Because of this absurd level of protectiveness, one of my worst nightmares is undergoing a surgical procedure (minor or major) that results in the slicing and dicing of my tattoos. I’m not the only one with this fear, either: A 2009 study concluded that “tattoo disruption by surgical incision may cause distress especially in female patients who had their tattoo recently.”
And while my fear might sound irrational, it does happen: Reddit user dwitman emphasizes how upset his grandfather was after surgeons cut through one of his tattoos, resulting in a mystifying mess of ink and skin. “My grandfather, who was one of those tough old bastards who fought in WWII, had open heart surgery after his 5th heart attack. They basically folded his tattoo on itself, getting rid of about half of it and making it incomprehensible. He was pissed.”
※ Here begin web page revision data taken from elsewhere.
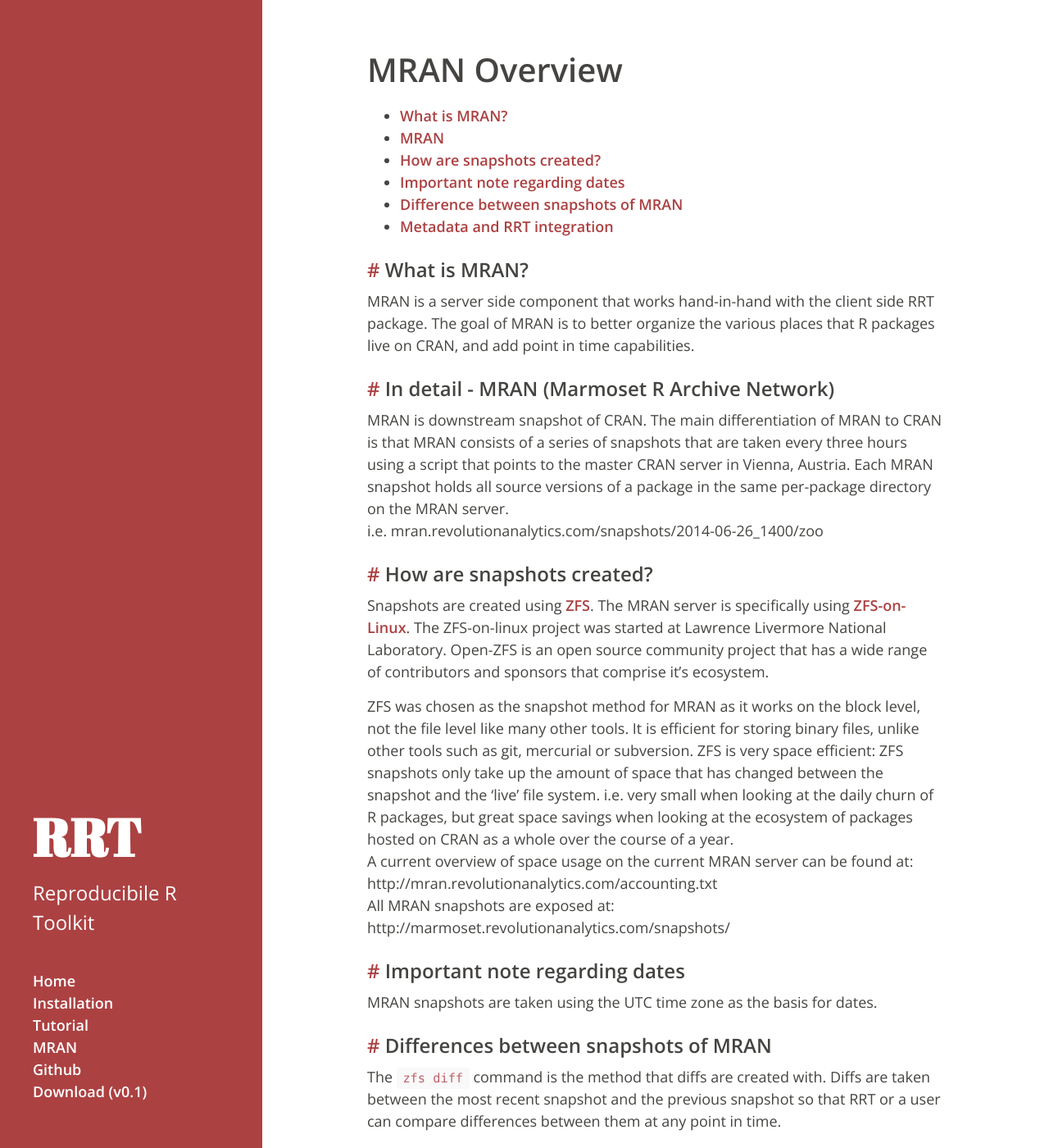
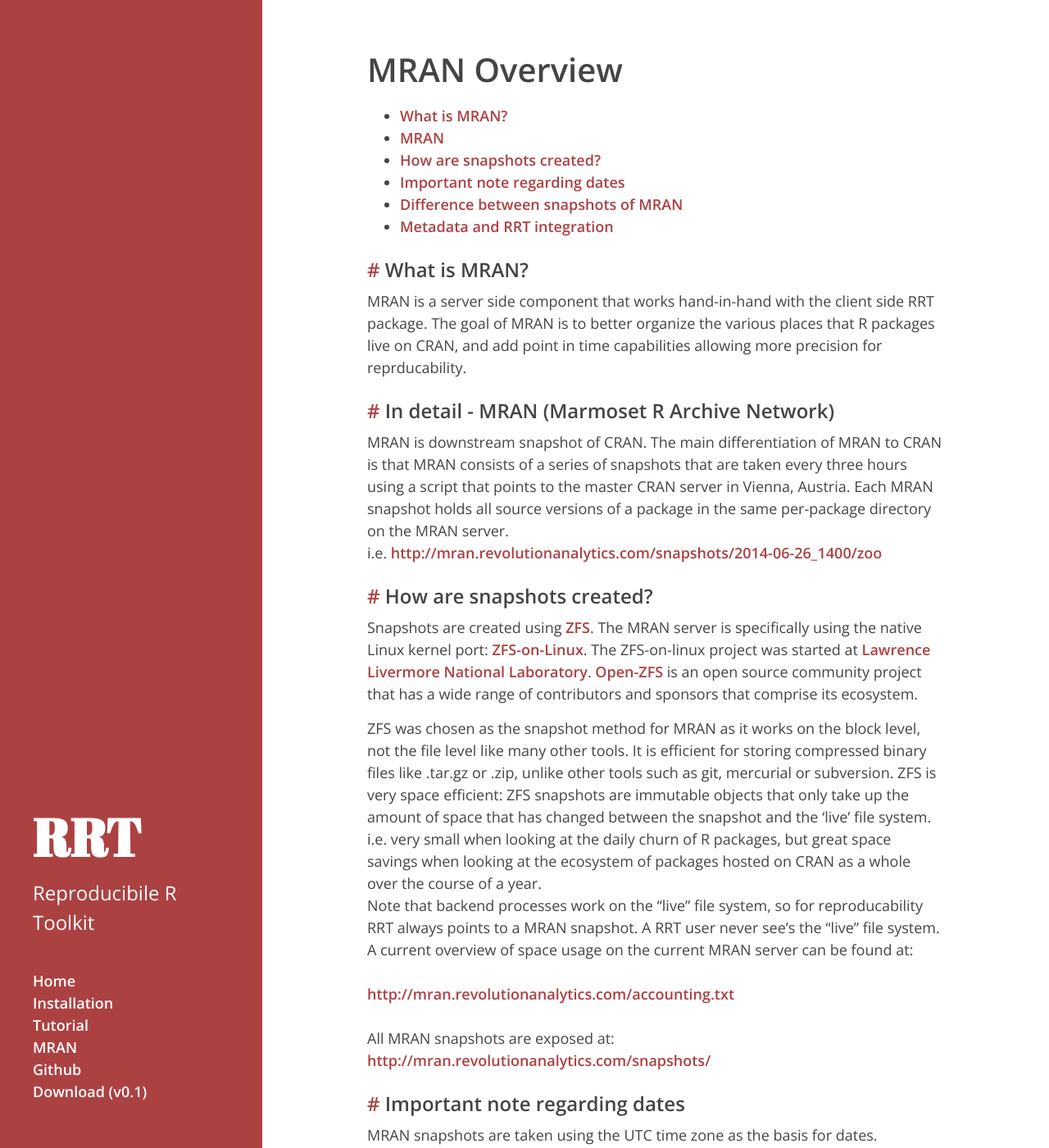
Before and after one commit to RevolutionAnalytics/checkpoint, a Jekyll site: the page built from mran/index.md, in a window 1280 px wide and 1400 px high. Shown: the whole window at 82% size. Built offline with Jekyll 4.4.1, drawn with Linux system fonts in a browser that asks for light colours; nearby versions of some CDN libraries; Markdown is read by kramdown in place of the engine named in the settings; comment, search, counter and statistics services are not loaded; some of the changed text lies outside the part shown.

```diff
--- a/mran/index.md
+++ b/mran/index.md
@@ -14,7 +14,7 @@
 MRAN is a server side component that works hand-in-hand with the client side
 RRT package.
 The goal of MRAN is to better organize the various places that R packages
-live on CRAN, and add point in time capabilities.
+live on CRAN, and add point in time capabilities allowing more precision for reprducability.
 
 ### <a href="#indetail" name="indetail">#</a> In detail - MRAN (Marmoset R Archive Network)
 MRAN is downstream snapshot of CRAN. The main differentiation of MRAN to CRAN
@@ -22,28 +22,31 @@
 hours using a script that points to the master CRAN server in Vienna, Austria.
 Each MRAN snapshot holds all source versions of a package in the same
 per-package directory on the MRAN server.
-i.e. mran.revolutionanalytics.com/snapshots/2014-06-26_1400/zoo
+i.e. [http://mran.revolutionanalytics.com/snapshots/2014-06-26_1400/zoo](http://mran.revolutionanalytics.com/snapshots/2014-06-26_1400/zoo)
 
 ### <a href="#snapshots" name="snapshots">#</a> How are snapshots created?
 Snapshots are created using [ZFS](http://open-zfs.org/wiki/Main_Page).
-The MRAN server is specifically using
-[ZFS-on-Linux](http://zfsonlinux.org/).
-The ZFS-on-linux project was started at Lawrence Livermore National Laboratory.
-Open-ZFS is an open source community project that has a wide range of contributors
-and sponsors that comprise it's ecosystem.
+The MRAN server is specifically using the native Linux kernel port: [ZFS-on-Linux](http://zfsonlinux.org/).
+The ZFS-on-linux project was started at [Lawrence Livermore National Laboratory](https://www.llnl.gov/).
+[Open-ZFS](http://open-zfs.org/wiki/Main_Page) is an open source community project that
+has a wide range of contributors and sponsors that comprise its ecosystem.
 
 ZFS was chosen as the snapshot method for MRAN as it works on the block level,
-not the file level like many other tools. It is efficient for storing binary
-files, unlike other tools such as git, mercurial or subversion.
-ZFS is very space efficient: ZFS snapshots only take up the amount of
+not the file level like many other tools. It is efficient for storing compressed binary
+files like .tar.gz or .zip, unlike other tools such as git, mercurial or subversion.
+ZFS is very space efficient: ZFS snapshots are immutable objects that only take up the amount of
 space that has changed between the snapshot and the 'live' file system. i.e.
 very small when looking at the daily churn of R packages, but great space
 savings when looking at the ecosystem of packages hosted on CRAN as a whole
 over the course of a year.
+Note that backend processes work on the "live" file system, so for reproducability RRT always
+points to a MRAN snapshot. A RRT user never see's the "live" file system.
 A current overview of space usage on the current MRAN server can be found at:
-http://mran.revolutionanalytics.com/accounting.txt
+<br/>
+[http://mran.revolutionanalytics.com/accounting.txt](http://mran.revolutionanalytics.com/accounting.txt)
+<br/>
 All MRAN snapshots are exposed at:
-http://marmoset.revolutionanalytics.com/snapshots/
+[http://mran.revolutionanalytics.com/snapshots/](http://mran.revolutionanalytics.com/snapshots/)
 
 
 ### <a href="#dates" name="dates">#</a> Important note regarding dates
```
Also changed, not shown: other parts of mran/index.md (+4 -4 lines).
This fear of mine may soon be put to rest, though, because surgeons have recently begun taking special care when operating on tattooed patients, at least per a 2013 review: “If a tattooed area needs to be operated on, surgeons should attempt, when possible, to avoid altering the tattoo in order to maximize the final cosmetic result.”
How that’s done, however, remained somewhat of a mystery, so I reached out to board-certified plastic surgeon Sheila Nazarian to discuss how she ensures patients leave the operating room with their tattoos intact. “Sometimes I’ve had to cut through tattoos — say, to remove a cyst,” Nazarian explains. “When I’m sewing that area back up, I have to take care to realign the tattoo exactly how it was before.”
But what if it’s not quite that simple? For example, I have an extremely meticulous snake on my belly, and I’d like for it to look exactly the same if I ever undergo stomach surgery. “Just last week, I performed a tummy tuck on a patient who had a tattoo just below her belly button,” Nazarian says. “With her, I couldn’t save all of the tattoo, but my concern at that point was keeping it symmetric to ensure that the midline of the tattoo was aligned with the midline of her belly when I sewed her up.” So at least, even if it’s not what it once was, it’ll still look mostly respectable.
Still, sometimes the tattoo simply can’t be saved. “Months ago, I operated on a famous singer, and she had a tattoo on her arm (I was performing an arm surgery on her to take out some of the extra skin on her arm),” Nazarian says. “I ended up removing the tattoo completely, because it was right in the way. I’m never going to compromise outcomes in contour to avoid cutting into a tattoo.”
Well that SUCKS.
But I shouldn’t freak out just yet: If a surgeon has to dismember your body art, artists can tattoo directly over surgical scars that have been given enough time to heal. “I usually make my patients wait about two months (at minimum) before I allow that to happen — typically I advise they wait six months,” Nazarian emphasizes. “That’s because the scar is still remodeling during that time: Three months is when scars are normally the thickest, as well as the most angry and red. You want the scar to be at its flattened-out stage before tattooing over it.”
Hey, whatever saves my tattoos.